'''

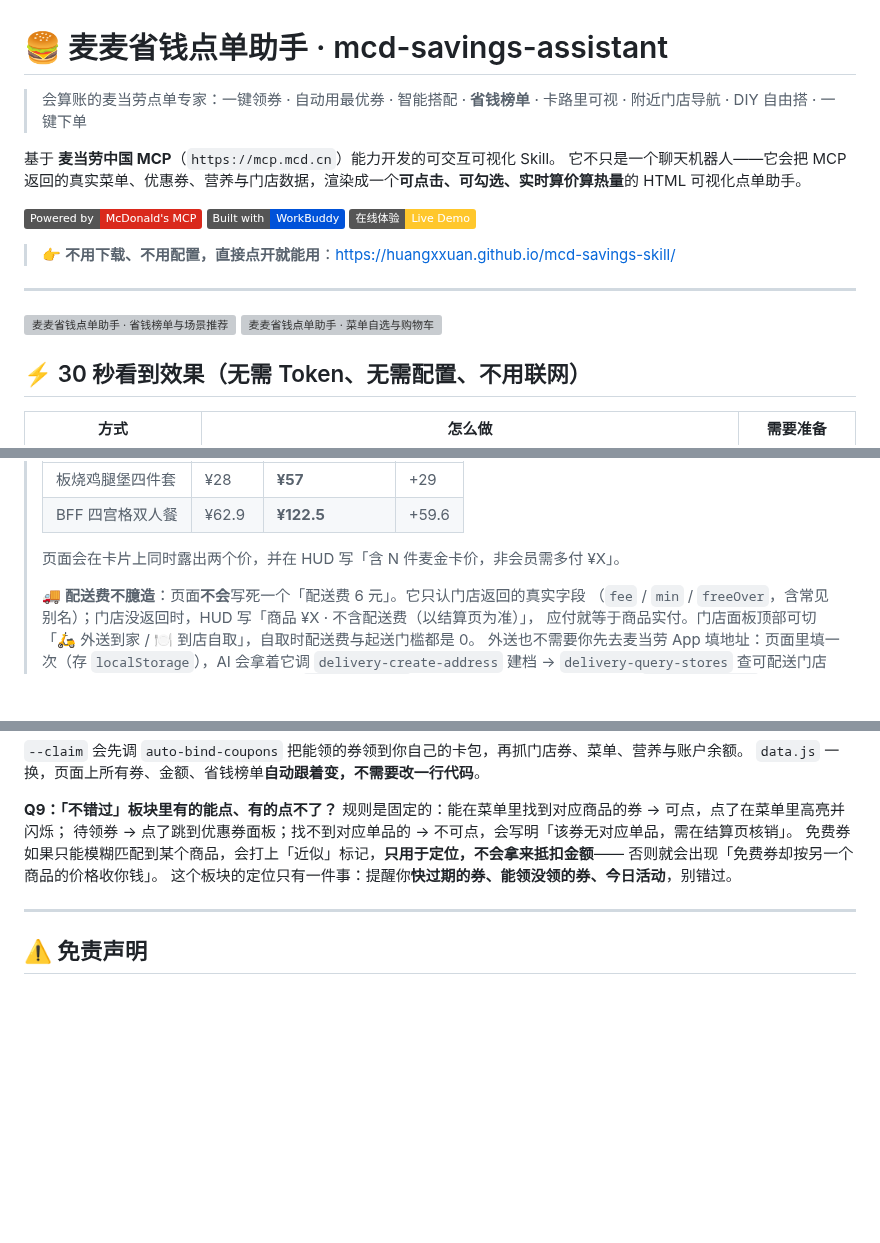
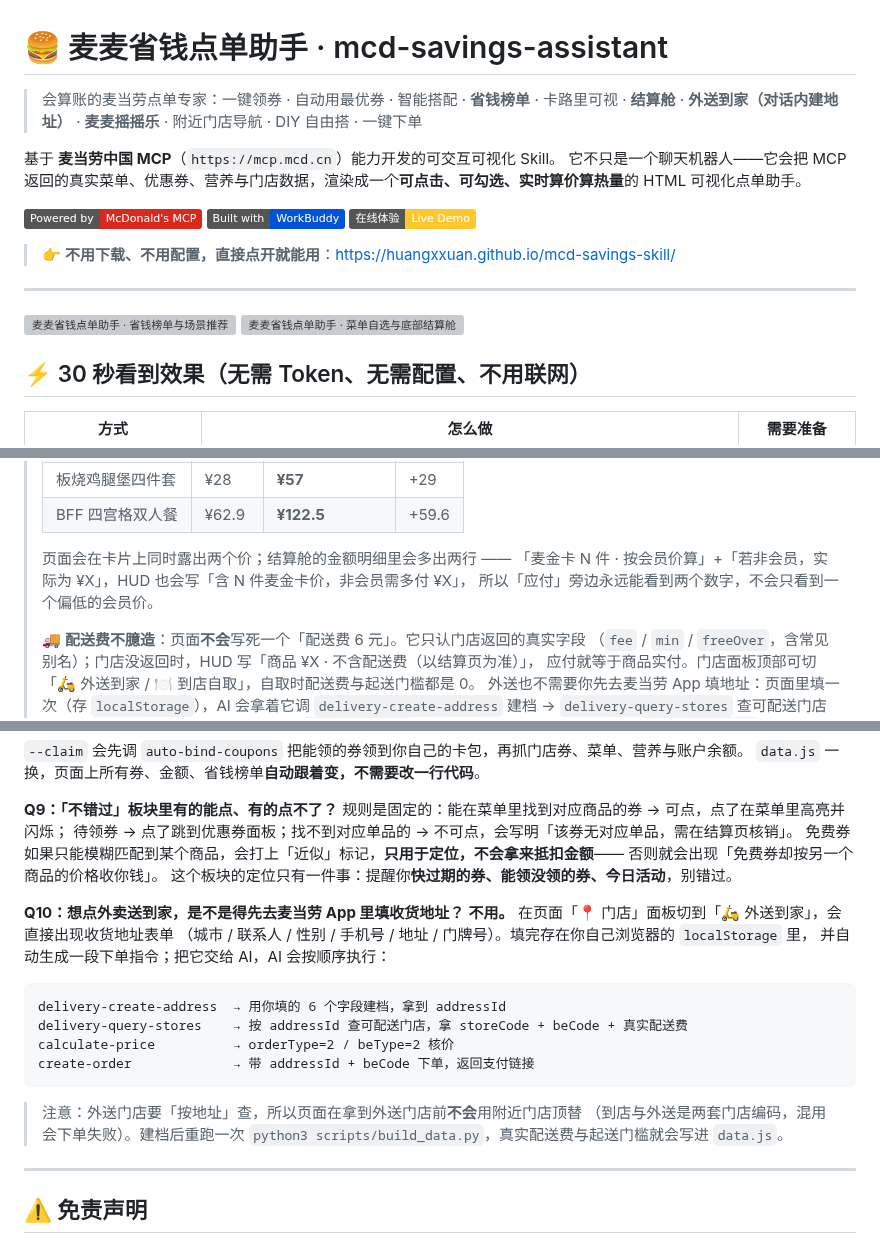
Before and after one commit to Huangxxuan/mcd-savings-skill, a Markdown page: README.md, 3 parts joined by grey strips. Drawn GitHub-style; badges without logos; blank space fills up the shorter version; grey boxes are pictures that could not be loaded.

Commit message:
docs(README): 补外送 FAQ Q10、修正快照时间、麦金卡双价口径与目标用户表述

````diff
--- a/README.md
+++ b/README.md
@@ -1,6 +1,6 @@
 # 🍔 麦麦省钱点单助手 · mcd-savings-assistant
 
-> 会算账的麦当劳点单专家：一键领券 · 自动用最优券 · 智能搭配 · **省钱榜单** · 卡路里可视 · 附近门店导航 · DIY 自由搭 · 一键下单
+> 会算账的麦当劳点单专家：一键领券 · 自动用最优券 · 智能搭配 · **省钱榜单** · 卡路里可视 · **结算舱** · **外送到家（对话内建地址）** · **麦麦摇摇乐** · 附近门店导航 · DIY 自由搭 · 一键下单
 
 基于 **麦当劳中国 MCP**（`https://mcp.mcd.cn`）能力开发的可交互可视化 Skill。
 它不只是一个聊天机器人——它会把 MCP 返回的真实菜单、优惠券、营养与门店数据，渲染成一个**可点击、可勾选、实时算价算热量**的 HTML 可视化点单助手。
@@ -14,7 +14,7 @@
 ---
 
 <img width="1345" height="697" alt="麦麦省钱点单助手 · 省钱榜单与场景推荐" src="https://github.com/user-attachments/assets/94d70a8f-e485-463e-94e2-2bec54a13d7d" />
-<img width="1343" height="699" alt="麦麦省钱点单助手 · 菜单自选与购物车" src="https://github.com/user-attachments/assets/189208f6-24ac-4e40-b413-1b4403f9fc3c" />
+<img width="1343" height="699" alt="麦麦省钱点单助手 · 菜单自选与底部结算舱" src="https://github.com/user-attachments/assets/189208f6-24ac-4e40-b413-1b4403f9fc3c" />
 
 
 ## ⚡ 30 秒看到效果（无需 Token、无需配置、不用联网）
@@ -126,7 +126,9 @@
 > | 板烧鸡腿堡四件套 | ¥28 | **¥57** | +29 |
 > | BFF 四宫格双人餐 | ¥62.9 | **¥122.5** | +59.6 |
 >
-> 页面会在卡片上同时露出两个价，并在 HUD 写「含 N 件麦金卡价，非会员需多付 ¥X」。
+> 页面会在卡片上同时露出两个价；结算舱的金额明细里会多出两行 ——
+> 「麦金卡 N 件 · 按会员价算」+「若非会员，实际为 ¥X」，HUD 也会写「含 N 件麦金卡价，非会员需多付 ¥X」，
+> 所以「应付」旁边永远能看到两个数字，不会只看到一个偏低的会员价。
 >
 > 🚚 **配送费不臆造**：页面**不会**写死一个「配送费 6 元」。它只认门店返回的真实字段
 > （`fee` / `min` / `freeOver`，含常见别名）；门店没返回时，HUD 写「商品 ¥X · 不含配送费（以结算页为准）」，
@@ -278,6 +282,22 @@ MCD_MCP_TOKEN=你的Token python3 scripts/build_data.py --claim
 否则就会出现「免费券却按另一个商品的价格收你钱」。
 这个板块的定位只有一件事：提醒你**快过期的券、能领没领的券、今日活动**，别错过。
 
+**Q10：想点外卖送到家，是不是得先去麦当劳 App 里填收货地址？**
+**不用。** 在页面「📍 门店」面板切到「🛵 外送到家」，会直接出现收货地址表单
+（城市 / 联系人 / 性别 / 手机号 / 地址 / 门牌号）。填完存在你自己浏览器的 `localStorage` 里，
+并自动生成一段下单指令；把它交给 AI，AI 会按顺序执行：
+
+```
+delivery-create-address  → 用你填的 6 个字段建档，拿到 addressId
+delivery-query-stores    → 按 addressId 查可配送门店，拿 storeCode + beCode + 真实配送费
+calculate-price          → orderType=2 / beType=2 核价
+create-order             → 带 addressId + beCode 下单，返回支付链接
+```
+
+> 注意：外送门店要「按地址」查，所以页面在拿到外送门店前**不会**用附近门店顶替
+> （到店与外送是两套门店编码，混用会下单失败）。建档后重跑一次
+> `python3 scripts/build_data.py`，真实配送费与起送门槛就会写进 `data.js`。
+
 ---
 
 ## ⚠️ 免责声明
````
Also changed, not shown: other parts of README.md (+4 -2 lines).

'''

▶ TASK TO CARRY OUT
Lines in the listing above that contain the word "scripts" must be copied; leave out the rest.

▶ RESPONSE
@@ -278,6 +282,22 @@ MCD_MCP_TOKEN=你的Token python3 scripts/build_data.py --claim
+> `python3 scripts/build_data.py`，真实配送费与起送门槛就会写进 `data.js`。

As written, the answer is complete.